    Some useful books regarding the origins of science are:
    o Edward Grant, The Foundations of Modern Science in the Middle Ages
    o David Lindberg, ed., Science in the Middle Ages
    o Toby Huff, The Rise of Early Modern Science: China, Islam, and the West.

    As an historian, Carl Sagan made a credible planetary scientist. His alleged comment about astronomers and court jesters is ludicrous. And he misses what was truly different in the role of the astronomer, then and now.

    I notice also in the comments on the material wealth of ancient societies the same equation of “technological progress” with “science.” That is a modern thing. (Literally, it started with Descartes and Bacon.)

    + + +

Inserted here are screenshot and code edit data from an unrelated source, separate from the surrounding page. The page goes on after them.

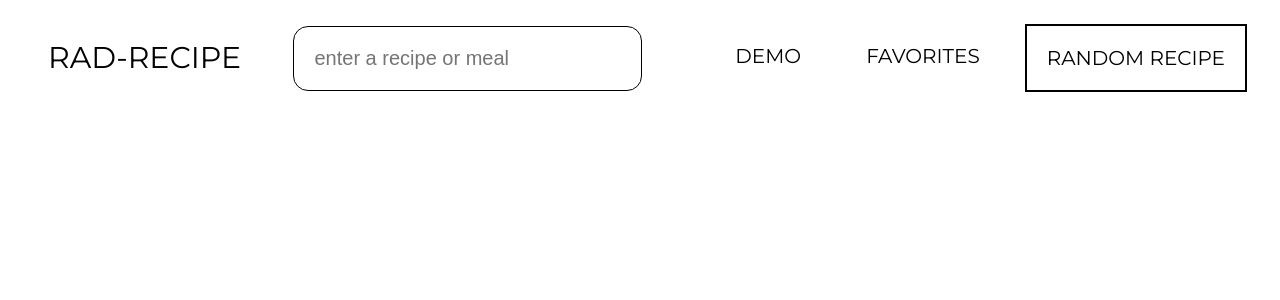
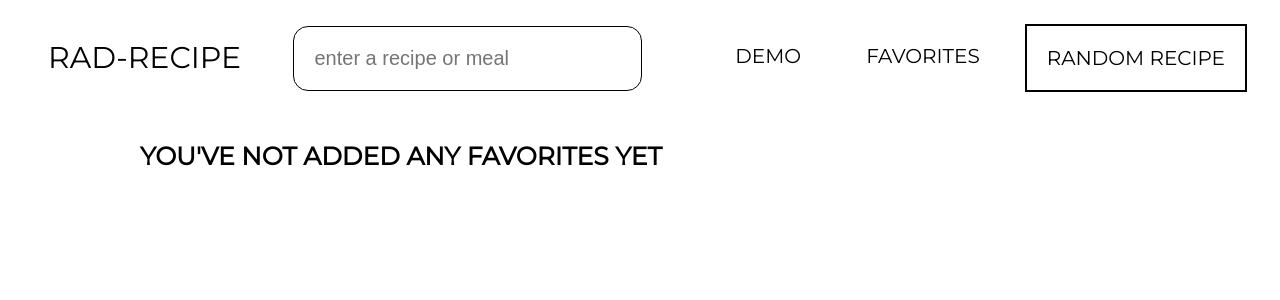
Before and after one commit to ashefor/mealrecipe, an Angular app: page /favorites in a window 1280 px wide. Shown: the top 300 px of the page. Built offline with nearby package versions, Linux system fonts and the light colour scheme; a web font is replaced by a local one.

Commit message:
added lack of favorites alert and edited styling

```diff
--- a/src/app/components/favorites/favorites.component.html
+++ b/src/app/components/favorites/favorites.component.html
@@ -24,12 +24,8 @@
     <div>
       <div class="search_results">
         <div *ngIf="nothingFound" class="search_results_nothing">
-          <h4>{{s? s: ''}} produced no results</h4>
+          <h4>You've not added any favorites yet</h4>
         </div>
-        <div *ngIf="itemsFound" class="search_results_itemsfound">
-          <h4>found <span>{{searchresults? searchresults: zero}}</span> recipe(s) for {{s}}</h4>
-        </div>
-
         <div>
           <div class="search_area">
             <div *ngFor="let search of meals; let i = index" class="search_area_results">
--- a/src/app/components/favorites/favorites.component.scss
+++ b/src/app/components/favorites/favorites.component.scss
@@ -170,8 +170,7 @@ a:hover{
      text-align: center;
      margin-top: 50px;
  }
- .middle-member_2{
-}
+
 .middle-member_2 i{
    color:red;
    font-size: 30px
--- a/src/app/components/favorites/favorites.component.ts
+++ b/src/app/components/favorites/favorites.component.ts
@@ -19,6 +19,7 @@ export class FavoritesComponent implements OnInit {
   newObj: { [key: string]: string } = {};
   mealID;
   showmore = false;
+  nothingFound = false;
   constructor(private service: RecipesService, private sanitizer: DomSanitizer) { }
 
   ngOnInit() {
@@ -27,15 +28,14 @@ export class FavoritesComponent implements OnInit {
     const newarray = new Set(this.favMeals)
     console.log(this.favMeals)
     const fav = Array.from(newarray)
-    // console.log(fav)
-    // console.log(fav.length)
+    if(fav.length < 1){
+      this.nothingFound = true;
+    }
     for (let index of fav) {
       this.service.lookup(index).subscribe((res: any) => {
         this.meals.push(res.meals[0])
         // console.log(this.meals)
         let allObj = res.meals[0];
-        console.log(allObj)
-        console.log(this.mealID)
         const youTubeLink = allObj.strYoutube
         const cleanLink = youTubeLink.replace('watch?v=', 'embed/')
         this.allcleanLinks.push(cleanLink)
```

  6. I notice one thing about the re-issue of Firestar that I like very much not. No eBook edition.
    Now THAT’s something the future definitely did not get right.

  7. Wait — You’re positioning yourself as the Axel Foley of Far-Flung Future SF?

    Well, okay. I sorta see the metaphorical resemblance.


    1. Like I said, the trick is to display a far future that is not utterly incomprehensible, not only to the reader, but to the poor beleaguered author as well. So, I figgered a) human nature as a constant and b) technology over-the-horizon but still graspable. There’s even an appendix in LION’S MOUTH for the curious. Then, as you allude, a banana in the tailpipe. Long dark ages and a religio-philosophical milieu that treats technology as a form of magic and/or traditional lore.

  8. Another possible limiter on scientific progress could be called the Principle of the Low-Hanging Fruit. It just plain gets harder and harder to make successive upgrades in your scientific paradigm.

    Galileo could grind his own lenses and, with the social equipment of a middle-class scholar, overthrow Ptolemy. A modern radio astronomer must live in an intricate bureaucracy to get time on a radio-telescope that it takes governmental amounts of money to build. Prospective telescopes for gravitational waves are so big, they have to have their components in different orbits around the Earth.

    Now, we command much greater resources than the folk of Galileo’s day, but if the cost of discovery rises faster than the resources, discovery will grind to a halt.

    Or the difficulty could be intellectual. String theory is an elegant idea, but it is notoriously difficult to work it back to something that could be observed. As time goes on, the distance between fundamental theory and observational check could become unbridgeably large. (Doesn’t mean the theorizing will stop, but it will either float there as eternal supposition or really turn into a mathematical mythology, believed in for other than empirical reasons.)

Comments are closed.